## [YOUR TASK]
If a line of the listing contains the string "resume", return that line.

## [DATASET]

☆ ☆ ☆

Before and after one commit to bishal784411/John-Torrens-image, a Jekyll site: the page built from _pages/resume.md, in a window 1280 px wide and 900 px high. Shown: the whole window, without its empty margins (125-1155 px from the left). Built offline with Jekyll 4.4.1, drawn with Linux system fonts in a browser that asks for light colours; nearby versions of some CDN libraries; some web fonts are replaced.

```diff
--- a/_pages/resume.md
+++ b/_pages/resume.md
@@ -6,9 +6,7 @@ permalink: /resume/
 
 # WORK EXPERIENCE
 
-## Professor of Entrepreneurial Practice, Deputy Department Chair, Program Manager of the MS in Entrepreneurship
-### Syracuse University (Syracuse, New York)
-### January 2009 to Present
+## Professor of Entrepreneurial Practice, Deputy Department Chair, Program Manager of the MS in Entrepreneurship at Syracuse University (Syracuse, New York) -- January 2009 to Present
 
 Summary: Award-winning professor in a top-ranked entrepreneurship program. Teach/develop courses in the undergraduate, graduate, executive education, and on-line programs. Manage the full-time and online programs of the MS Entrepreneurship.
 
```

☆ ☆ ☆

## [RESPONSE]
Before and after one commit to bishal784411/John-Torrens-image, a Jekyll site: the page built from _pages/resume.md, in a window 1280 px wide and 900 px high. Shown: the whole window, without its empty margins (125-1155 px from the left). Built offline with Jekyll 4.4.1, drawn with Linux system fonts in a browser that asks for light colours; nearby versions of some CDN libraries; some web fonts are replaced.
--- a/_pages/resume.md
+++ b/_pages/resume.md
@@ -6,9 +6,7 @@ permalink: /resume/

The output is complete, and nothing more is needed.